As discussed in last month's Diagnote, the underlying causes of bacterial urinary tract infections (UTIs) encompass transient
or persistent abnormalities in host defenses.
It follows that protocols designed to safely and effectively eliminate UTIs should include:
- Selection of appropriate antimicrobial agents to eradicate microbial pathogens, and
- Detection and treatment of host defense abnormalities that allow bacteria to colonize and invade the urinary tract.
The objective of the second part of this series is to summarize caveats derived from our experience with initial treatment
of bacterial UTIs. Caveats associated with treatment of recurrent bacterial UTIs will follow in next month's Diagnote.
Should empirical choice of antimicrobial drugs be considered to treat bacterial UTIs?
In context of bacterial UTI, empirical treatment consists of selection of an antibacterial drug without knowledge of the susceptibility
of bacteria to that drug.

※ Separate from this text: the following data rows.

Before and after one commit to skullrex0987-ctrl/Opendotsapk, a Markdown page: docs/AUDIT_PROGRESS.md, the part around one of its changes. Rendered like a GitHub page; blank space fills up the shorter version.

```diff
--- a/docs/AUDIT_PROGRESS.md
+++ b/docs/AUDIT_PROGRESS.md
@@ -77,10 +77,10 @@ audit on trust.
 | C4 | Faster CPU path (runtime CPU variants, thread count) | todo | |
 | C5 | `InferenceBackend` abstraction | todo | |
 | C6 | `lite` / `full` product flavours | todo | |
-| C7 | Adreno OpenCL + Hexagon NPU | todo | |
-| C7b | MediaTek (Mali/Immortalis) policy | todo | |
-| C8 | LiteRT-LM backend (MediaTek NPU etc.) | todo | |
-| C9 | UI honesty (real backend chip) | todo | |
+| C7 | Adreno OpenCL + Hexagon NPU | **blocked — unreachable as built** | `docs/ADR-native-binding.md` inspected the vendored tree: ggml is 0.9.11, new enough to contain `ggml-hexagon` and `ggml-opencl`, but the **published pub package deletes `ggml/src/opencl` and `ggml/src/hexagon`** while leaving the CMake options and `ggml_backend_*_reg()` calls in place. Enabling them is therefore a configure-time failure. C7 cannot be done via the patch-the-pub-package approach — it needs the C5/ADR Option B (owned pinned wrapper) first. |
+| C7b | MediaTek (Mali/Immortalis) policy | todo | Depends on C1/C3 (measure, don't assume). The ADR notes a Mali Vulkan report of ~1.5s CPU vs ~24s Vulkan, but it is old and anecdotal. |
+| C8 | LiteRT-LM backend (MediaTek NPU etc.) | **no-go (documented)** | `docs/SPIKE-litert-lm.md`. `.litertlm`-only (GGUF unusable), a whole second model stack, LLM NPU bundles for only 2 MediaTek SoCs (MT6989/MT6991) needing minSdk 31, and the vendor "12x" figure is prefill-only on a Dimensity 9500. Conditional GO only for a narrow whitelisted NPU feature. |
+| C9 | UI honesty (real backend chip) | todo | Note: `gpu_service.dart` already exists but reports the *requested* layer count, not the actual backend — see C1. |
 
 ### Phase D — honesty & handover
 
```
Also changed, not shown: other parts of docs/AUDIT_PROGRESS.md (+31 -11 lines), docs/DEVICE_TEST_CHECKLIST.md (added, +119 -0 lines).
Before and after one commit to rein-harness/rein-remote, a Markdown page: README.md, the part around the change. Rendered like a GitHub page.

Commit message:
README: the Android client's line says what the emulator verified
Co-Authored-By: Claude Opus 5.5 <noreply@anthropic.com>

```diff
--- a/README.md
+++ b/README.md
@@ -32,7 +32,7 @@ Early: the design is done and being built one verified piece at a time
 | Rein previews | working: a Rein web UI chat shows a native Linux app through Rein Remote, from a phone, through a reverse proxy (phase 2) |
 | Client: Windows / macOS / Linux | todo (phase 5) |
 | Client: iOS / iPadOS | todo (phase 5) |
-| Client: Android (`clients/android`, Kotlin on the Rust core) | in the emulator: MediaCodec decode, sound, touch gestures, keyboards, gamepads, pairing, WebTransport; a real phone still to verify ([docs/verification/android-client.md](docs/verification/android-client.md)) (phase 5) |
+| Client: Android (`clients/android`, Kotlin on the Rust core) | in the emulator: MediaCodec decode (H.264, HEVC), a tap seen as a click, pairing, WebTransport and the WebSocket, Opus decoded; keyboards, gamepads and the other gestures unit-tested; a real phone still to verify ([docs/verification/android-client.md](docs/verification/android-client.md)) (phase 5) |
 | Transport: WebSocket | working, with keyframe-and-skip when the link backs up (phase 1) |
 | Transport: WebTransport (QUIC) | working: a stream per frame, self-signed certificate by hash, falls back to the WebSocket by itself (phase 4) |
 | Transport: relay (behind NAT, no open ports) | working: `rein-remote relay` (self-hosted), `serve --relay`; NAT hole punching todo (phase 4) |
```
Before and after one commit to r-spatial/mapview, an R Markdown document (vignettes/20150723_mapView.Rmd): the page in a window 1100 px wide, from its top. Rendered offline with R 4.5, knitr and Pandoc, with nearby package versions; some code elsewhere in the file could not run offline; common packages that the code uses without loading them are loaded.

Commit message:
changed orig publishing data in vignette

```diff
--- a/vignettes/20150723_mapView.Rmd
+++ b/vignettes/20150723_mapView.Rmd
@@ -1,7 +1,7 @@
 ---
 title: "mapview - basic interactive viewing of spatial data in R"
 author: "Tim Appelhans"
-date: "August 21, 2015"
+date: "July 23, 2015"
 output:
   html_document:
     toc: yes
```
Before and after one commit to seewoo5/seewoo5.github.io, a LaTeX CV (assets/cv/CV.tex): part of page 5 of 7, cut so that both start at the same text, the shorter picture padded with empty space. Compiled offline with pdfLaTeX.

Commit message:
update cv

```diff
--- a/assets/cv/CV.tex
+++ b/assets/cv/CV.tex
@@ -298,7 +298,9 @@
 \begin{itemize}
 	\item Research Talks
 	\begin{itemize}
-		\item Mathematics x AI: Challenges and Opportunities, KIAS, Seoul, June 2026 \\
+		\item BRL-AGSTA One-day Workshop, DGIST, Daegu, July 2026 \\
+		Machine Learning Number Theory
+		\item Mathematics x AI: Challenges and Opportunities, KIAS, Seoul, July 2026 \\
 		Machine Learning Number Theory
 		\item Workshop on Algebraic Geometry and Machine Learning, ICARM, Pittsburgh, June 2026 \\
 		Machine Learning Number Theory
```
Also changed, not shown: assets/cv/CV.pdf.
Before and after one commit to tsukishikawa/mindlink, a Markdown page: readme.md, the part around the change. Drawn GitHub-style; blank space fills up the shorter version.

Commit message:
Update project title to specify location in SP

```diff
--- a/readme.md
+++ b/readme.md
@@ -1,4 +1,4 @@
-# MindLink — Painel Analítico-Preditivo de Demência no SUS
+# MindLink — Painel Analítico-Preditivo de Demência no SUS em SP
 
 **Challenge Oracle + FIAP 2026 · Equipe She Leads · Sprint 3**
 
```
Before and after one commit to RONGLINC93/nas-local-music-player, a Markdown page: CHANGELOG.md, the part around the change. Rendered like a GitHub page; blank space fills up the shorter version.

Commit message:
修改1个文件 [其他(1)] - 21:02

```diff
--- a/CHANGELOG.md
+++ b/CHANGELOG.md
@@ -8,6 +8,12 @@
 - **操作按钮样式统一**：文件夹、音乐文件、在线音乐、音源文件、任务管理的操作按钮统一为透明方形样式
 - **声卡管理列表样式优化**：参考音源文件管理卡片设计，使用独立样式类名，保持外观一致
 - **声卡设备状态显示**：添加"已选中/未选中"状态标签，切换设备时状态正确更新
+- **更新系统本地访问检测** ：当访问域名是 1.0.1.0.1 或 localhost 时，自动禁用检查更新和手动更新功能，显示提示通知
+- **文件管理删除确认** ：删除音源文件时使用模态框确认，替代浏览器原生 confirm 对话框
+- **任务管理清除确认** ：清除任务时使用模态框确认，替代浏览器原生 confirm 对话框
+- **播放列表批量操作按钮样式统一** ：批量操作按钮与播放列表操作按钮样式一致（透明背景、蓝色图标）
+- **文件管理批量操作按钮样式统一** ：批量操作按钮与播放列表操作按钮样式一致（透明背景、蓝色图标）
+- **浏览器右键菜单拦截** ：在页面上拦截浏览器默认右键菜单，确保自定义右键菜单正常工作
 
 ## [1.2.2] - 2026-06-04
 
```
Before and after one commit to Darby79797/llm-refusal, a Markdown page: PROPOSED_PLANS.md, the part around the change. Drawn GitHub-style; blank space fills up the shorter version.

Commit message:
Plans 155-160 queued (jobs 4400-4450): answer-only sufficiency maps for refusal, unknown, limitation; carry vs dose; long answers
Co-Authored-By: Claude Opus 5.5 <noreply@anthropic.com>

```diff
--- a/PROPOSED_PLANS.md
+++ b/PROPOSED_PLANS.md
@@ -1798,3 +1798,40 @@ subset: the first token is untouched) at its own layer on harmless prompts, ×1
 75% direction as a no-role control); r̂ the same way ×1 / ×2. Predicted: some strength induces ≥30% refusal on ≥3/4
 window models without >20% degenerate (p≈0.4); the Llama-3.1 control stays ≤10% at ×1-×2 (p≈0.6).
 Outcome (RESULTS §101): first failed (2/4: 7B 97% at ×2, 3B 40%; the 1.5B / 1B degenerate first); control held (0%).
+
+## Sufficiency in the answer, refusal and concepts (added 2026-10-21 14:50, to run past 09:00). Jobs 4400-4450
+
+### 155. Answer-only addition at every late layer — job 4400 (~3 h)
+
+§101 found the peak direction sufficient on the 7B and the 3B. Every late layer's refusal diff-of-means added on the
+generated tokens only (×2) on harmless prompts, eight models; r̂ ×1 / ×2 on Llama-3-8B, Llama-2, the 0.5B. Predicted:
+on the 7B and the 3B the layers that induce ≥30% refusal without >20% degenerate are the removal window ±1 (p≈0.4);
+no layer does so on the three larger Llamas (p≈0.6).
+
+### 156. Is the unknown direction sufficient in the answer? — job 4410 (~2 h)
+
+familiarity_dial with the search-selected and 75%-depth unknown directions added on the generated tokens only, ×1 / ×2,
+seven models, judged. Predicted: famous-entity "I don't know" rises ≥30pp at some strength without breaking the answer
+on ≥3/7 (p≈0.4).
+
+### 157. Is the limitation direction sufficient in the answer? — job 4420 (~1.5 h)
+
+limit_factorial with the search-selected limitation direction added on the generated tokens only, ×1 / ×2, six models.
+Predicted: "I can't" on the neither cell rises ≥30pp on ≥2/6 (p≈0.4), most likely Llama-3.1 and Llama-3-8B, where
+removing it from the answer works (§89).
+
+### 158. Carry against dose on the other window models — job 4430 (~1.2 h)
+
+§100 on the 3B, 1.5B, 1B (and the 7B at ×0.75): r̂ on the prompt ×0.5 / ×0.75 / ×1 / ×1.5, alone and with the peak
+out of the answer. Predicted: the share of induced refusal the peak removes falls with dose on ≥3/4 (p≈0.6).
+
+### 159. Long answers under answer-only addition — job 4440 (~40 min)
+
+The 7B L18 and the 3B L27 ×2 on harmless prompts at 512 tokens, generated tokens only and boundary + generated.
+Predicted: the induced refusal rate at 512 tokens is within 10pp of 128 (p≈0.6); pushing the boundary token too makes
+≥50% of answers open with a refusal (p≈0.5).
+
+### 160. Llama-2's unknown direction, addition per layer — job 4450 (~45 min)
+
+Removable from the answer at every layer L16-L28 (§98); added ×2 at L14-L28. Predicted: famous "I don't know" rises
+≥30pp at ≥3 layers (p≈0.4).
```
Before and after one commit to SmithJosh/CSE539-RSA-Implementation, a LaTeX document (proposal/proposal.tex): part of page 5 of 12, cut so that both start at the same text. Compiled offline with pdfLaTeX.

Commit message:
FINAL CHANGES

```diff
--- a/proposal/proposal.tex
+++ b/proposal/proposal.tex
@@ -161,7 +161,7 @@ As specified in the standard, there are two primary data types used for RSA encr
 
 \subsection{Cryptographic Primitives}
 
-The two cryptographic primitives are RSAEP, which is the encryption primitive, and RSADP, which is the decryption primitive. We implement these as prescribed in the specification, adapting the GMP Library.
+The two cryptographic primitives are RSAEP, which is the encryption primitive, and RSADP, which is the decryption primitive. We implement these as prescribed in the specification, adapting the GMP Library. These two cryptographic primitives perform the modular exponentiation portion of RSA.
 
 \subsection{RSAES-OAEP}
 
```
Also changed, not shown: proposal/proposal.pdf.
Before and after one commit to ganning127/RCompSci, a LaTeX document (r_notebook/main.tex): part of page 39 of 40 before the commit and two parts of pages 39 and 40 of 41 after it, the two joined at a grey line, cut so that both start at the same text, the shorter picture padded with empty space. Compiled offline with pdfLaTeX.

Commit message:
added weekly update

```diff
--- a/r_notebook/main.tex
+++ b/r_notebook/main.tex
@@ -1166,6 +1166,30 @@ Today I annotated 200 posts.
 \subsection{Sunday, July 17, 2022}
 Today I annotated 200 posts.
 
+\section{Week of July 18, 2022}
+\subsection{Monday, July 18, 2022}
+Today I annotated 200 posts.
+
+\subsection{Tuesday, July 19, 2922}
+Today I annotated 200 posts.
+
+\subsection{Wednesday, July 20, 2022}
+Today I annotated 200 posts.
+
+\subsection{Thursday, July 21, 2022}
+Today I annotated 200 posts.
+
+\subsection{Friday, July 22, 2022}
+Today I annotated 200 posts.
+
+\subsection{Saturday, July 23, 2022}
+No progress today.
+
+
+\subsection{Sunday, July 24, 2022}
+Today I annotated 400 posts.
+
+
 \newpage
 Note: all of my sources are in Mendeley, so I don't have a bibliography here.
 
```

It is based on: 1) previous experience with the types of bacterial pathogens most likely to cause
UTI, 2) epidemiologic data about the susceptibility of these bacteria to various antimicrobial agents (Table 1), and 3) knowledge
that the drug will attain an appropriate concentration in urine (Table 2, p. 6S).
The most commonly reported bacterial isolates from dogs with UTIs have been Escherichia coli (~45 percent), Staphylococcus spp. (~10 percent), Proteus spp. (~10 percent), Klebsiella spp. (~10 percent), Enterococcus spp. (~5 percent) and Streptococcus (~5 percent).
Caveat: Patients with acute onsets of uncomplicated bacterial UTIs often "respond" to empirical antimicrobial treatment. Therefore,
making an empirical, but educated, "guess" of the proper antibiotic to treat patients with acute onsets of uncomplicated bacterial
UTI has been an accepted standard of practice.
However, the standard of practice also includes appropriate follow-up evaluation of the patient to determine the efficacy
of therapy. Empirical selection of antimicrobial agents is not recommended for patients that have 1) a history of frequently
recurrent clinical signs, and 2) been given antibacterial drugs to treat signs of urinary tract disease in the past three
to six weeks.
When should antimicrobial agents be selected on the basis of antimicrobial susceptibility tests?
Evaluation of the susceptibility of infecting bacteria to antimicrobial drugs is advisable as the most reliable guide for
choice of therapeutic agents because different bacterial pathogens isolated from dogs and cats with UTI may vary widely in
their susceptibility to specific antimicrobial agents. Especially Pseudomonas aeruginosa and Klebsiella spp., but also Enterobacter spp., Escherichia coli and Proteus spp. are examples of urinary pathogens that may be associated with polyresistant strains. There are some circumstances when
antimicrobial susceptibility tests are essential (Table 3).
Caveat: Once bacterial urinary tract pathogens that have been exposed to one or more antimicrobial drugs, they often acquire resistance
to many commonly used antimicrobial agents. In this setting, the susceptibility of bacterial pathogens is unpredictable, and
therefore cannot be accurately predicted from tables derived from untreated patients (Table 1). If a patient with recurrent
signs of UTI has recently been given antimicrobics, it is essential that the therapy be re-evaluated on the basis of quantitative
culture and antimicrobic susceptibility tests to determine whether changes in susceptibility have occurred.